Finally, there are two practical political impediments associated with getting states to enact the the proportional system on a state-by-state basis.
First, the only states that would be likely early adopters of the proportional system would be the relative handful of states where the governor and legislature are controlled by a political party different from the party that regularly wins the state in presidential elections. Thus, bills have been filed in recent years by Republican legislators in Michigan to proportionally divide the state’s usually Democratic bloc of electoral votes.
Second, if the proportional system advanced beyond the early-adopter stage, another impediment would emerge. Each additional state adopting the proportional approach would increase the political clout of all the remaining winner-take-all states—thereby making adoption increasingly less attractive to the remaining states. If, every state except Florida (with 29 electoral votes) adopted the proportional approach, Florida would have an overwhelming incentive to retain its existing winner-take-all law. With only 27 electoral votes at stake in the 26 “battleground” states, Florida’s 29 electoral votes would thus single-handedly control the national outcome. Thus, the process of adopting the whole-number proportional approach on a state-by-state basis would be self-arresting.

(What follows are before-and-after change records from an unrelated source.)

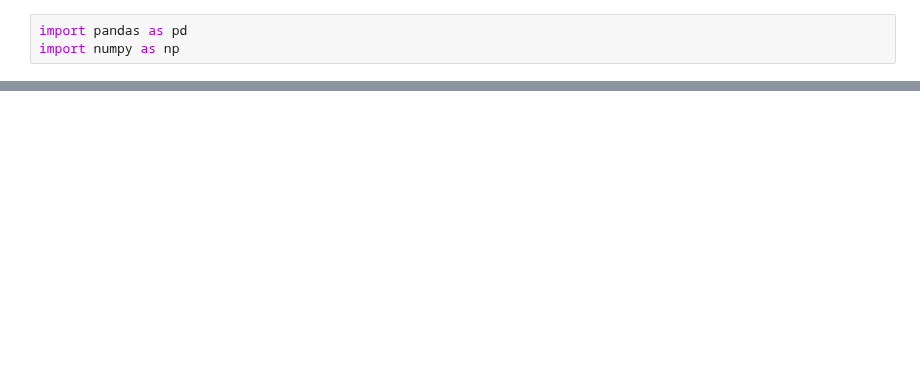
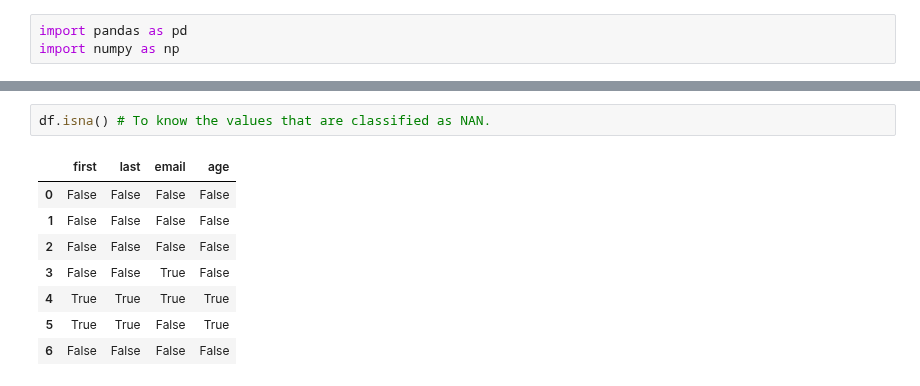
Before and after one commit to Ronnie5562/ML002, a Jupyter notebook: Section2/Pandas/Data_cleaning.ipynb, the cells around one changed output, grey strips where cells are left out. Drawn from its saved outputs; the diff is of its cells as text; blank space fills up the shorter version.

```diff
--- a/Section2/Pandas/Data_cleaning.ipynb
+++ b/Section2/Pandas/Data_cleaning.ipynb
@@ -37,0 +57,11 @@ df.dropna(axis='index', how='any', subset=[])
+# %%
+df.isna() # To know the values that are classified as NAN.
+# %% [output]
+|  | first | last | email | age |
+| 0 | False | False | False | False |
+| 1 | False | False | False | False |
+| 2 | False | False | False | False |
+| 3 | False | False | True | False |
+| 4 | True | True | True | True |
+| 5 | True | True | False | True |
+| 6 | False | False | False | False |
```
Also changed, not shown: parts of 16 cells of this notebook, 4 other files.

Of course, the whole-number proportional approach could be installed on a simultaneous nationwide basis if it were enacted in the form of a federal constitutional amendment. However, once we start talking about constitutional amendments, Senator Cannon’s 1969 fractional proportional approach would be a far better amendment than the whole-number proportional approach discussed above.
Cannon’s proposed fractional proportional approach would have eliminated the position of (human) presidential elector, thereby permitting the proportional division of each state’s electoral votes to be carried out to 3 decimal places. In the nation’s biggest state (California), 0.001 of an electoral vote would correspond to about 230 popular votes, so that campaigning would be rewarding to candidates in California (and every other state). Thus, the fractional proportional approach would succeed in making every voter, in every state, politically relevant. In other words, the fractional proportional approach would eliminate the major defect of both the current state-by-state winner-take-all approach and the whole-number proportional approach—namely that presidential candidates have no reason to solicit votes in large numbers of states.
However, the fractional proportional approach would not make every vote equal throughout the United States, and it would not guarantee victory to the winner of the nationwide popular vote. If the fractional proportional approach had been used in 2000, it would have resulted in the election of George W. Bush, despite Al Gore’s 537,000-vote lead in the national popular vote (as shown in tables 3.1 and 3.2 of the book Every Vote Equal: A State-Based Plan for Electing the President by National Popular Vote).
In summary, the whole-number proportional method of dividing a state’s electoral votes would not make voters in every state matter; it would not make every vote equal; and it would not guarantee the Presidency to the candidate receiving the most popular votes nationwide.